Dental insurance is slightly different than most dental plans since you will have to get it through your employer. Dental insurance is not usually offered to individuals and is instead offered to major companies. Dental insurance is utilized by large groups and businesses to cover their employee’s dental care. Dental insurance requires paying monthly premiums for defined coverage. Dental insurance is not readily accessible to individuals and families unless provided by their employer. If you are offered this insurance through your employer, then you should take it since it will be either free or very cheap.
Disadvantages: There are some disadvantages to dental insurance:
- It is not generally available to regular people unless they can get it through their employers.

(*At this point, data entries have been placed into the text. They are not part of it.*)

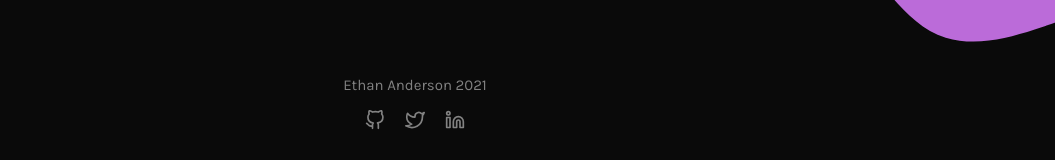
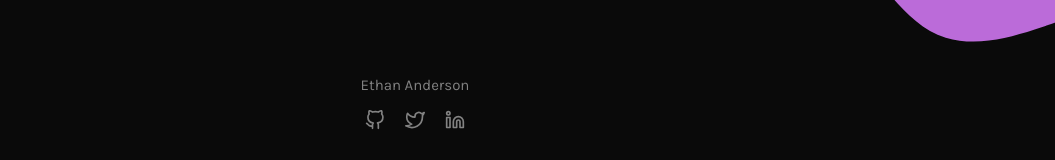
Before and after one commit to ZaphodAndo/personal-site, a Next.js app: page / in a window 1280 px wide. Shown: the part 2543-2703 px from the top of the page, without its empty margins (225-1280 px from the left). Built offline with nearby package versions, Linux system fonts and the light colour scheme.

Commit message:
Updated the footer to remove date

```diff
--- a/components/Footer/Footer.tsx
+++ b/components/Footer/Footer.tsx
@@ -5,7 +5,7 @@ import styles from "./Footer.module.css";
 function Footer() {
   return (
     <div className={styles.footer}>
-      <p>Ethan Anderson 2021</p>
+      <p>Ethan Anderson</p>
       <SocialLinks colour="#828282" />
     </div>
   );
```
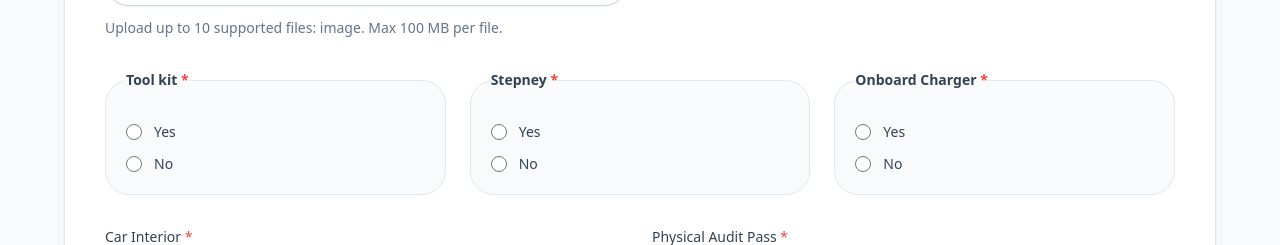
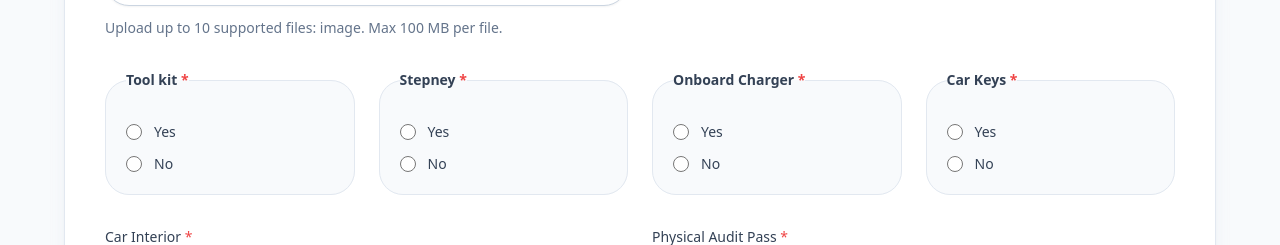
Before and after one commit to AnuJ221011/DK, a React (Vite) app: page / in a window 1280 px wide. Shown: the part 1245-1490 px from the top of the page. Built offline with nearby package versions, Linux system fonts and the light colour scheme; no server answers; the HTML template or start-up script is replaced by a standard one.

Commit message:
added car keys field

```diff
--- a/src/App.jsx
+++ b/src/App.jsx
@@ -13,6 +13,7 @@ const initialState = {
   toolKit: '',
   stepney: '',
   onboardCharger: '',
+  carKeys: '',
   carInterior: '',
   physicalAuditPass: ''
 }
@@ -315,7 +316,7 @@ function App() {
             ))}
           </div>
 
-          <div className={`grid gap-6 lg:grid-cols-3 ${isNotAvailable ? 'opacity-40' : ''}`}>
+          <div className={`grid gap-6 lg:grid-cols-4 ${isNotAvailable ? 'opacity-40' : ''}`}>
             <fieldset className="space-y-3 rounded-3xl border border-slate-200 bg-slate-50 p-5">
               <legend className="text-sm font-semibold text-slate-700">Tool kit <span className="text-red-500">*</span></legend>
               <label className="flex items-center gap-3 text-sm text-slate-700"><input type="radio" name="toolKit" value="Yes" checked={formData.toolKit === 'Yes'} onChange={handleChange} disabled={isNotAvailable} className="h-4 w-4 text-sky-600 focus:ring-sky-500" /> Yes</label>
@@ -332,6 +333,12 @@ function App() {
               <legend className="text-sm font-semibold text-slate-700">Onboard Charger <span className="text-red-500">*</span></legend>
               <label className="flex items-center gap-3 text-sm text-slate-700"><input type="radio" name="onboardCharger" value="Yes" checked={formData.onboardCharger === 'Yes'} onChange={handleChange} disabled={isNotAvailable} className="h-4 w-4 text-sky-600 focus:ring-sky-500" /> Yes</label>
               <label className="flex items-center gap-3 text-sm text-slate-700"><input type="radio" name="onboardCharger" value="No" checked={formData.onboardCharger === 'No'} onChange={handleChange} disabled={isNotAvailable} className="h-4 w-4 text-sky-600 focus:ring-sky-500" /> No</label>
+            </fieldset>
+
+            <fieldset className="space-y-3 rounded-3xl border border-slate-200 bg-slate-50 p-5">
+              <legend className="text-sm font-semibold text-slate-700">Car Keys <span className="text-red-500">*</span></legend>
+              <label className="flex items-center gap-3 text-sm text-slate-700"><input type="radio" name="carKeys" value="Yes" checked={formData.carKeys === 'Yes'} onChange={handleChange} disabled={isNotAvailable} className="h-4 w-4 text-sky-600 focus:ring-sky-500" /> Yes</label>
+              <label className="flex items-center gap-3 text-sm text-slate-700"><input type="radio" name="carKeys" value="No" checked={formData.carKeys === 'No'} onChange={handleChange} disabled={isNotAvailable} className="h-4 w-4 text-sky-600 focus:ring-sky-500" /> No</label>
             </fieldset>
           </div>
 
```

- Some drawbacks of dental insurance include annual spending maximums, deductibles, waiting periods for certain procedures, and limitations and exclusions on care.
- This insurance will not cover all types of dental work, and it also usually has a spending limit per year. Therefore, if you do not already have dental insurance through your job, then you should look for a different type of dental plan.
- There are also tedious claims forms to fill out and submit.
- Dental insurance usually covers the cost of preventive services (such as cleanings and exams) only after deductibles are met.
Dental Plans: Most people who cannot afford dental insurance get involved with dental plans, some of which are quite cheap. These plans also tend to cover part of your dental costs, instead of all of them. Therefore, these plans are less like insurance and more as though you are just getting a discount on your dental work, sometimes called “discount dental plans”. Discount dental plans are designed to provide consumers access to dental networks at reduced rates. These plans, are commonly known as “referral” or “reduced fee” plans and are not considered an insured dental plan.
These discount plans work differently than dental insurance plans, yet provide consumers with real and substantial savings on most dental procedures. Discount dental plans are membership-based programs that usually provide coverage on an annual basis. Consumers pay a membership fee in exchange for secured discounts on most dental services, such as dental exams, routine cleanings, fillings, extractions, root canals, dentures, crowns, and braces.
Conclusion: In any case, dental insurance is a great deal if you can get it for free through your employer, though it is not a very good purchase to make on your own. Also, before buying any dental insurance, make sure that you find out how much and what is covered by the plan. While there are several differences between traditional dental insurance plans and discount dental plans, they can also be used together in certain situations to maximize savings.